[What is expected]
Copy out all the lines of the data that hold the word "LangChain".

[Dataset extract]

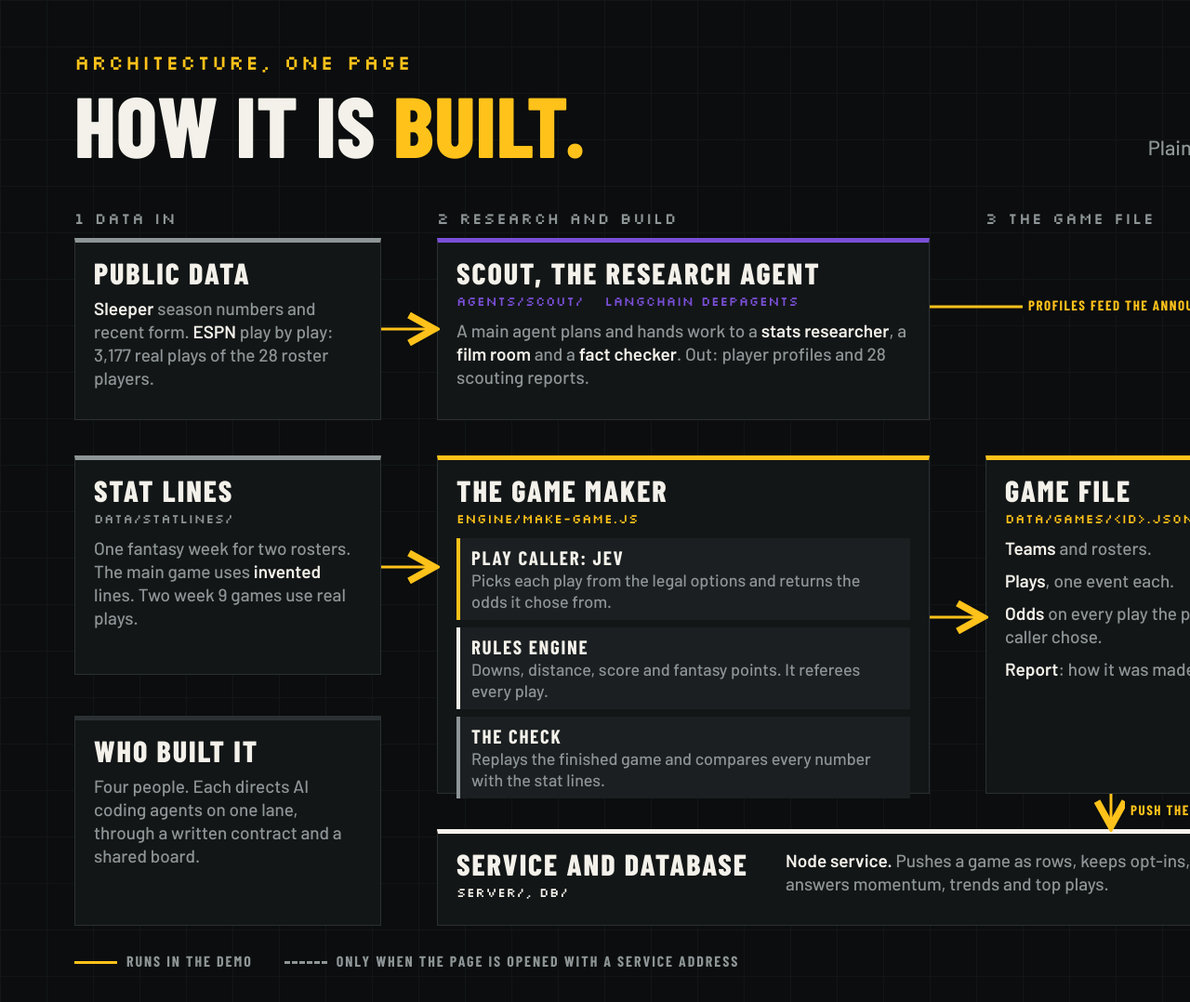
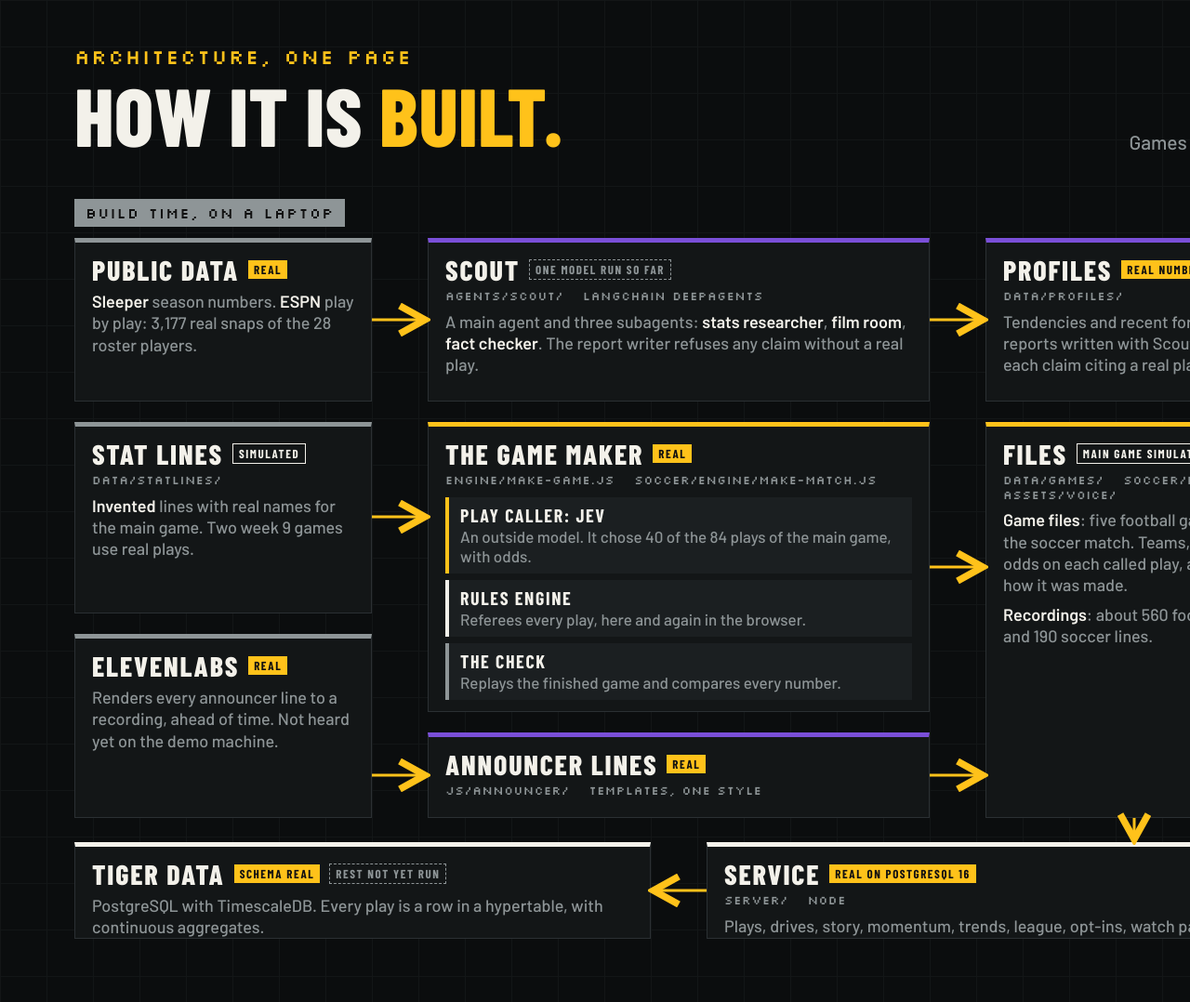
Before and after one commit to cstljuan/fantasy-recap, a plain HTML site: page design/pitch/architecture.html in a window 1280 px wide. Shown: the top 1078 px of the page at 93% size. Drawn offline with Linux system fonts and the light colour scheme.

Commit message:
design: architecture picture redrawn from pitch/ARCHITECTURE.md, with real, simulated and not yet run marks

```diff
--- a/design/pitch/architecture.html
+++ b/design/pitch/architecture.html
@@ -2,95 +2,116 @@
 <html lang="en"><head><meta charset="utf-8"><title>Architecture, one page</title>
 <link rel="stylesheet" href="pitch.css">
 <style>
+/* Source: pitch/ARCHITECTURE.md (Ricky, checked against main on 2026-11-15). Keep the marks in step with it. */
 body { width: 1920px; height: 1080px; }
-.head { left: 80px; top: 56px; }
-.head .h1 { font-size: 92px; margin-top: 14px; }
-.wm { right: 80px; top: 64px; font-size: 40px; }
-.sub { right: 80px; top: 122px; width: 620px; text-align: right; color: var(--dim); font: 500 22px/1.35 var(--body); }
-.lab { position: absolute; top: 226px; font: 400 17px/1 var(--pixel); letter-spacing: 0.08em; color: var(--dim); text-transform: uppercase; }
-.box { position: absolute; background: var(--panel); border: 1px solid var(--rule); border-top: 5px solid var(--c, var(--rule)); padding: 16px 20px 16px; }
-.box h3 { margin: 0; font: 800 32px/1 var(--display); letter-spacing: 0.06em; text-transform: uppercase; }
-.box .path { margin-top: 7px; font: 400 14px/1.2 var(--pixel); letter-spacing: 0.04em; color: var(--c, var(--dim)); }
-.box p { margin: 10px 0 0; font: 500 19px/1.32 var(--body); color: var(--dim); }
+.head { left: 80px; top: 50px; }
+.head .h1 { font-size: 88px; margin-top: 12px; }
+.wm { right: 80px; top: 60px; font-size: 40px; }
+.sub { right: 80px; top: 118px; width: 640px; text-align: right; color: var(--dim); font: 500 21px/1.35 var(--body); }
+.world { position: absolute; top: 214px; height: 30px; display: flex; align-items: center; padding: 0 12px; font: 400 16px/1 var(--pixel); letter-spacing: 0.08em; text-transform: uppercase; color: #111; background: var(--dim); }
+.world.b { background: var(--t1); }
+.box { position: absolute; background: var(--panel); border: 1px solid var(--rule); border-top: 5px solid var(--c, var(--rule)); padding: 14px 18px 14px; }
+.box h3 { margin: 0; display: flex; align-items: center; gap: 10px; flex-wrap: wrap; font: 800 30px/1 var(--display); letter-spacing: 0.06em; text-transform: uppercase; }
+.box .path { margin-top: 6px; font: 400 13px/1.2 var(--pixel); letter-spacing: 0.04em; color: var(--dim); }
+.box p { margin: 8px 0 0; font: 500 18px/1.3 var(--body); color: var(--dim); }
 .box p b { color: var(--text); font-weight: 600; }
-.in { margin-top: 12px; display: grid; gap: 8px; }
-.in div { background: var(--inset); border-left: 4px solid var(--c2, var(--amber)); padding: 9px 12px 8px; font: 500 18px/1.28 var(--body); color: var(--dim); }
-.in div b { display: block; font: 700 21px/1.1 var(--display); letter-spacing: 0.08em; text-transform: uppercase; color: var(--text); margin-bottom: 2px; }
+.in { margin-top: 10px; display: grid; gap: 7px; }
+.in div { background: var(--inset); border-left: 4px solid var(--c2, var(--amber)); padding: 8px 12px 7px; font: 500 17px/1.28 var(--body); color: var(--dim); }
+.in div b { display: block; font: 700 20px/1.1 var(--display); letter-spacing: 0.08em; text-transform: uppercase; color: var(--text); margin-bottom: 2px; }
+.m { display: inline-block; font: 700 13px/1 var(--display); letter-spacing: 0.12em; text-transform: uppercase; padding: 4px 6px 3px; white-space: nowrap; vertical-align: middle; }
+.m.real { background: var(--amber); color: #111; }
+.m.sim { border: 1px solid var(--text); color: var(--text); }
+.m.not { border: 1px dashed var(--dim); color: var(--dim); }
 svg { position: absolute; left: 0; top: 0; }
-.note { position: absolute; font: 700 15px/1.15 var(--display); letter-spacing: 0.1em; text-transform: uppercase; color: var(--amber); background: var(--bg); padding: 2px 6px; }
-.legend { left: 80px; top: 1026px; display: flex; gap: 34px; align-items: center; font: 700 16px/1 var(--display); letter-spacing: 0.12em; text-transform: uppercase; color: var(--dim); }
-.legend i { display: inline-block; width: 46px; border-top: 3px solid var(--amber); vertical-align: middle; margin-right: 10px; }
-.legend i.dash { border-top-style: dashed; border-top-color: var(--dim); }
+.note { position: absolute; font: 700 14px/1.15 var(--display); letter-spacing: 0.1em; text-transform: uppercase; color: var(--amber); background: var(--bg); padding: 2px 6px; }
+.legend { position: absolute; left: 1440px; top: 906px; width: 400px; display: grid; gap: 9px; font: 500 16px/1.25 var(--body); color: var(--dim); }
+.legend div { display: grid; grid-template-columns: 118px 1fr; align-items: center; gap: 10px; }
 </style></head>
 <body>
 <div class="grid"></div>
 <div class="abs head"><div class="eyebrow">Architecture, one page</div><h1 class="h1">How it is <em>built.</em></h1></div>
 <div class="abs wm"><i></i>Fantasy <b>Recap</b></div>
-<p class="abs sub">Plain browser code. No framework, no build step. A rules engine referees every play.</p>
+<p class="abs sub">Games are built ahead of time and checked. The browser only replays them. No install, no build step.</p>
 
-<div class="lab" style="left:80px">1 Data in</div>
-<div class="lab" style="left:470px">2 Research and build</div>
-<div class="lab" style="left:1060px">3 The game file</div>
-<div class="lab" style="left:1390px">4 The app, in the browser</div>
+<div class="world" style="left:80px">Build time, on a laptop</div>
+<div class="world b" style="left:1440px">The browser</div>
 
-<!-- 1 data in -->
-<div class="box" style="left:80px;top:256px;width:330px;height:196px;--c:var(--dim)">
-  <h3>Public data</h3>
-  <p><b>Sleeper</b> season numbers and recent form. <b>ESPN</b> play by play: 3,177 real plays of the 28 roster players.</p>
+<!-- row 1: research -->
+<div class="box" style="left:80px;top:256px;width:320px;height:176px;--c:var(--dim)">
+  <h3>Public data <span class="m real">Real</span></h3>
+  <p><b>Sleeper</b> season numbers. <b>ESPN</b> play by play: 3,177 real snaps of the 28 roster players.</p>
 </div>
-<div class="box" style="left:80px;top:490px;width:330px;height:236px;--c:var(--dim)">
-  <h3>Stat lines</h3>
-  <div class="path">data/statlines/</div>
-  <p>One fantasy week for two rosters. The main game uses <b>invented</b> lines. Two week 9 games use real plays.</p>
+<div class="box" style="left:460px;top:256px;width:540px;height:176px;--c:var(--t0)">
+  <h3>Scout <span class="m not">One model run so far</span></h3>
+  <div class="path">agents/scout/ &nbsp; LangChain deepagents</div>
+  <p>A main agent and three subagents: <b>stats researcher</b>, <b>film room</b>, <b>fact checker</b>. The report writer refuses any claim without a real play.</p>
+</div>
+<div class="box" style="left:1060px;top:256px;width:320px;height:176px;--c:var(--t0)">
+  <h3>Profiles <span class="m real">Real numbers</span></h3>
+  <div class="path">data/profiles/</div>
+  <p>Tendencies and recent form. 28 reports written with Scout's tools, each claim citing a real play.</p>
 </div>
 
-<!-- 2 research and build -->
-<div class="box" style="left:470px;top:256px;width:530px;height:196px;--c:var(--t0)">
-  <h3>Scout, the research agent</h3>
-  <div class="path">agents/scout/ &nbsp; LangChain deepagents</div>
-  <p>A main agent plans and hands work to a <b>stats researcher</b>, a <b>film room</b> and a <b>fact checker</b>. Out: player profiles and 28 scouting reports.</p>
+<!-- row 2: the game -->
+<div class="box" style="left:80px;top:454px;width:320px;height:206px;--c:var(--dim)">
+  <h3>Stat lines <span class="m sim">Simulated</span></h3>
+  <div class="path">data/statlines/</div>
+  <p><b>Invented</b> lines with real names for the main game. Two week 9 games use real plays.</p>
 </div>
-<div class="box" style="left:470px;top:490px;width:530px;height:364px;--c:var(--amber)">
-  <h3>The game maker</h3>
-  <div class="path">engine/make-game.js</div>
+<div class="box" style="left:460px;top:454px;width:540px;height:312px;--c:var(--amber)">
+  <h3>The game maker <span class="m real">Real</span></h3>
+  <div class="path">engine/make-game.js &nbsp; soccer/engine/make-match.js</div>
   <div class="in">
-    <div><b>Play caller: Jev</b>Picks each play from the legal options and returns the odds it chose from.</div>
-    <div style="--c2:var(--text)"><b>Rules engine</b>Downs, distance, score and fantasy points. It referees every play.</div>
-    <div style="--c2:var(--dim)"><b>The check</b>Replays the finished game and compares every number with the stat lines.</div>
+    <div><b>Play caller: Jev</b>An outside model. It chose 40 of the 84 plays of the main game, with odds.</div>
+    <div style="--c2:var(--text)"><b>Rules engine</b>Referees every play, here and again in the browser.</div>
+    <div style="--c2:var(--dim)"><b>The check</b>Replays the finished game and compares every number.</div>
   </div>
 </div>
-
-<!-- 3 game file -->
-<div class="box" style="left:1060px;top:490px;width:270px;height:364px;--c:var(--amber)">
-  <h3>Game file</h3>
-  <div class="path">data/games/&lt;id&gt;.json</div>
-  <p><b>Teams</b> and rosters.</p>
-  <p><b>Plays</b>, one event each.</p>
-  <p><b>Odds</b> on every play the play caller chose.</p>
-  <p><b>Report</b>: how it was made.</p>
+<div class="box" style="left:1060px;top:454px;width:320px;height:426px;--c:var(--amber)">
+  <h3>Files <span class="m sim">Main game simulated</span></h3>
+  <div class="path">data/games/ &nbsp; soccer/data/ &nbsp; assets/voice/</div>
+  <p><b>Game files</b>: five football games and the soccer match. Teams, plays, the odds on each called play, a report of how it was made.</p>
+  <p><b>Recordings</b>: about 560 football lines and 190 soccer lines.</p>
 </div>
 
-<!-- 4 the app -->
-<div class="box" style="left:1390px;top:256px;width:450px;height:598px;--c:var(--t1)">
-  <h3>The app</h3>
+<!-- row 3: the voice -->
+<div class="box" style="left:80px;top:682px;width:320px;height:198px;--c:var(--dim)">
+  <h3>ElevenLabs <span class="m real">Real</span></h3>
+  <p>Renders every announcer line to a recording, ahead of time. Not heard yet on the demo machine.</p>
+</div>
+<div class="box" style="left:460px;top:788px;width:540px;height:92px;--c:var(--t0)">
+  <h3>Announcer lines <span class="m real">Real</span></h3>
+  <div class="path">js/announcer/ &nbsp; templates, one style</div>
+</div>
+
+<!-- the browser -->
+<div class="box" style="left:1440px;top:256px;width:400px;height:624px;--c:var(--t1)">
+  <h3>The app <span class="m real">Real</span> <span class="m sim">Sample league</span></h3>
   <div class="path">index.html, js/, soccer/ &nbsp; plain JavaScript</div>
   <div class="in">
     <div><b>Opt in, scores sealed</b>Points and stat lines stay hidden until the final.</div>
-    <div><b>The 8-bit game</b>Football and soccer, drawn on a canvas from the game file.</div>
-    <div style="--c2:var(--t0)"><b>The broadcast</b>Announcer lines from templates, ElevenLabs recordings, crowd, captions.</div>
+    <div><b>The 8-bit game</b>Football and soccer, replayed from the game file with the rules engine.</div>
+    <div style="--c2:var(--t0)"><b>The broadcast</b>The recordings, captions, and a crowd made in code.</div>
     <div style="--c2:var(--text)"><b>Recap and film room</b>Who won, top performers, every drive, the play caller's odds.</div>
+    <div style="--c2:var(--dim)"><b>League, watch party</b>Only when the page is opened with a service address.</div>
   </div>
 </div>
 
 <!-- service and database -->
-<div class="box" style="left:470px;top:892px;width:1370px;height:104px;--c:var(--text);display:grid;grid-template-columns:330px 1fr 1fr;gap:24px;align-items:start">
-  <div><h3>Service and database</h3><div class="path">server/, db/</div></div>
-  <p style="margin:0"><b>Node service.</b> Pushes a game as rows, keeps opt-ins, answers momentum, trends and top plays.</p>
-  <p style="margin:0"><b>Tiger Data</b> (PostgreSQL with TimescaleDB). Every play is a row in a hypertable, with continuous aggregates over it.</p>
+<div class="box" style="left:80px;top:906px;width:620px;height:104px;--c:var(--text)">
+  <h3>Tiger Data <span class="m real">Schema real</span> <span class="m not">Rest not yet run</span></h3>
+  <p>PostgreSQL with TimescaleDB. Every play is a row in a hypertable, with continuous aggregates.</p>
 </div>
-<div class="box" style="left:80px;top:770px;width:330px;height:226px;--c:var(--rule)">
-  <h3>Who built it</h3>
-  <p>Four people. Each directs AI coding agents on one lane, through a written contract and a shared board.</p>
+<div class="box" style="left:760px;top:906px;width:620px;height:104px;--c:var(--text)">
+  <h3>Service <span class="m real">Real on PostgreSQL 16</span></h3>
+  <div class="path">server/ &nbsp; Node</div>
+  <p>Plays, drives, story, momentum, trends, league, opt-ins, watch party relay.</p>
+</div>
+
+<div class="legend">
+  <div><span class="m real">Real</span><span>It runs and was checked.</span></div>
+  <div><span class="m sim">Simulated</span><span>It runs. Its data is invented.</span></div>
+  <div><span class="m not">Not yet run</span><span>Written and tested offline.</span></div>
 </div>
 
 <svg width="1920" height="1080" viewBox="0 0 1920 1080" fill="none">
@@ -99,18 +120,18 @@ svg { position: absolute; left: 0; top: 0; }
     <marker id="d" markerWidth="12" markerHeight="12" refX="9" refY="6" orient="auto"><path d="M1 1L10 6L1 11" stroke="#8e9597" stroke-width="2.5" fill="none"/></marker>
   </defs>
   <g stroke="#ffc21a" stroke-width="3" marker-end="url(#a)">
-    <path d="M410 354H464"/>
-    <path d="M410 610H464"/>
-    <path d="M1000 664H1054"/>
-    <path d="M1330 664H1384"/>
-    <path d="M1000 330H1384"/>
-    <path d="M1195 854V886"/>
+    <path d="M400 344H454"/>
+    <path d="M1000 344H1054"/>
+    <path d="M1380 344H1434"/>
+    <path d="M400 556H454"/>
+    <path d="M1000 610H1054"/>
+    <path d="M1380 610H1434"/>
+    <path d="M400 834H454"/>
+    <path d="M1000 834H1054"/>
+    <path d="M1220 880V900"/>
+    <path d="M760 958H706"/>
   </g>
-  <path d="M1615 854V886" stroke="#8e9597" stroke-width="3" stroke-dasharray="8 7" marker-end="url(#d)"/>
+  <path d="M1640 880V893H1300V900" stroke="#8e9597" stroke-width="3" stroke-dasharray="8 7" marker-end="url(#d)"/>
 </svg>
-<div class="note" style="left:1100px;top:318px">Profiles feed the announcer</div>
-<div class="note" style="left:1210px;top:861px">Push the game</div>
-<div class="note" style="left:1630px;top:861px;color:var(--dim)">Opt-in, when a service is set</div>
-
-<div class="abs legend"><span><i></i>Runs in the demo</span><span><i class="dash"></i>Only when the page is opened with a service address</span></div>
+<div class="note" style="left:1392px;top:318px;display:none"></div>
 </body></html>
```
Also changed, not shown: design/pitch/gallery-04-play-caller.html (+1 -1 lines), pitch/assets/architecture.png, pitch/assets/gallery-04-play-caller.png.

[Solution to this task]
+  <div class="path">agents/scout/ &nbsp; LangChain deepagents</div>
-  <div class="path">agents/scout/ &nbsp; LangChain deepagents</div>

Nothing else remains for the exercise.